North Las Vegas officials rolled the dice this week, saying they may try to use a rarely invoked state law to handle difficult budget and personnel decisions.
It's akin to throwing your black chips on a snake eye service bet.
The obvious question: Why?
Nevada statutes allow local governments to take extraordinary measures in the case of major emergencies "such as a riot, military action, natural disaster or civil disorder." Timothy Hacker, North Las Vegas city manager, argues that the city's financial distress carries such dire ramifications for public safety that the law should allow the municipality to break union contracts with police officers and firefighters.

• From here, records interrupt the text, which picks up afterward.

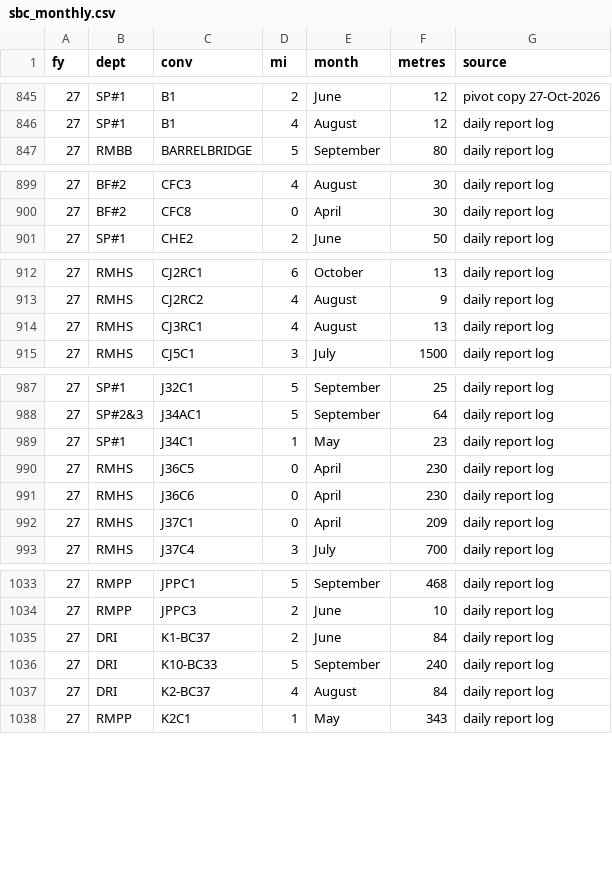
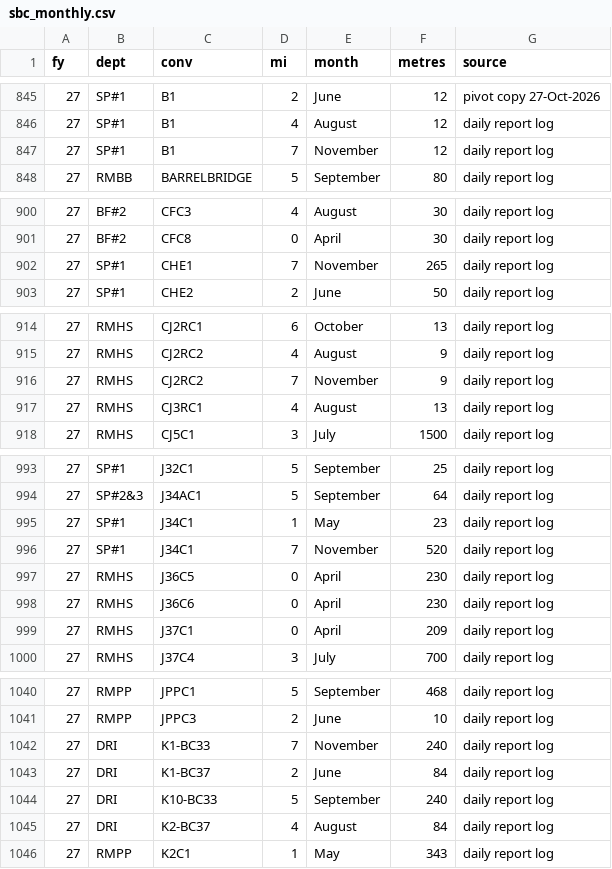
Before and after one commit to KUMARPRASHANT1408/THICKNESS-DASHBOARD, a CSV file: sbc_monthly.csv, drawn as a sheet; only a part is shown, gaps mark what is left out; the diff covers the shown part only.

```diff
--- a/sbc_monthly.csv
+++ b/sbc_monthly.csv
@@ -846,2 +846,3 @@ fy,dept,conv,mi,month,metres,source
 27,SP#1,B1,4,August,12,daily report log
+27,SP#1,B1,7,November,12,daily report log
 27,RMBB,BARRELBRIDGE,5,September,80,daily report log
@@ -900,2 +901,3 @@ fy,dept,conv,mi,month,metres,source
 27,BF#2,CFC8,0,April,30,daily report log
+27,SP#1,CHE1,7,November,265,daily report log
 27,SP#1,CHE2,2,June,50,daily report log
@@ -913,2 +915,3 @@ fy,dept,conv,mi,month,metres,source
 27,RMHS,CJ2RC2,4,August,9,daily report log
+27,RMHS,CJ2RC2,7,November,9,daily report log
 27,RMHS,CJ3RC1,4,August,13,daily report log
@@ -989,2 +995,3 @@ fy,dept,conv,mi,month,metres,source
 27,SP#1,J34C1,1,May,23,daily report log
+27,SP#1,J34C1,7,November,520,daily report log
 27,RMHS,J36C5,0,April,230,daily report log
@@ -1034,2 +1041,3 @@ fy,dept,conv,mi,month,metres,source
 27,RMPP,JPPC3,2,June,10,daily report log
+27,DRI,K1-BC33,7,November,240,daily report log
 27,DRI,K1-BC37,2,June,84,daily report log
```
Also changed, not shown: 9 added rows elsewhere in this file, abn.csv, consumption_log.csv, 3 other files.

City officials say they face a $30 million deficit in the budget year that starts July 1. They've asked for concessions from the two unions to no avail - fire and police union officials say they've given up plenty already in recent years - and have threatened to move forward with massive layoffs.
Union officials can spin this any way they want, but they remain delusional. North Las Vegas is ground zero in the state's economic and foreclosure morass. And while members of the City Council and other officials certainly merit a share of the blame for the budget meltdown, beleaguered taxpayers simply can't afford to continue to shower police and firefighters with lavish benefits, six-figure salaries and guaranteed raises.
The city's latest gambit, though, is a long shot, at best. If the council moves forward with the tactic next week, a court challenge will almost certainly follow, further delaying the inevitable.
North Las Vegas officials obviously want to avoid laying off police and firefighters. That's understandable. But tossing the matter into court is unlikely to solve the long-term issues. If the unions won't come to the table, Mr. Hacker and his team need to have the courage to pull the trigger on workforce reductions.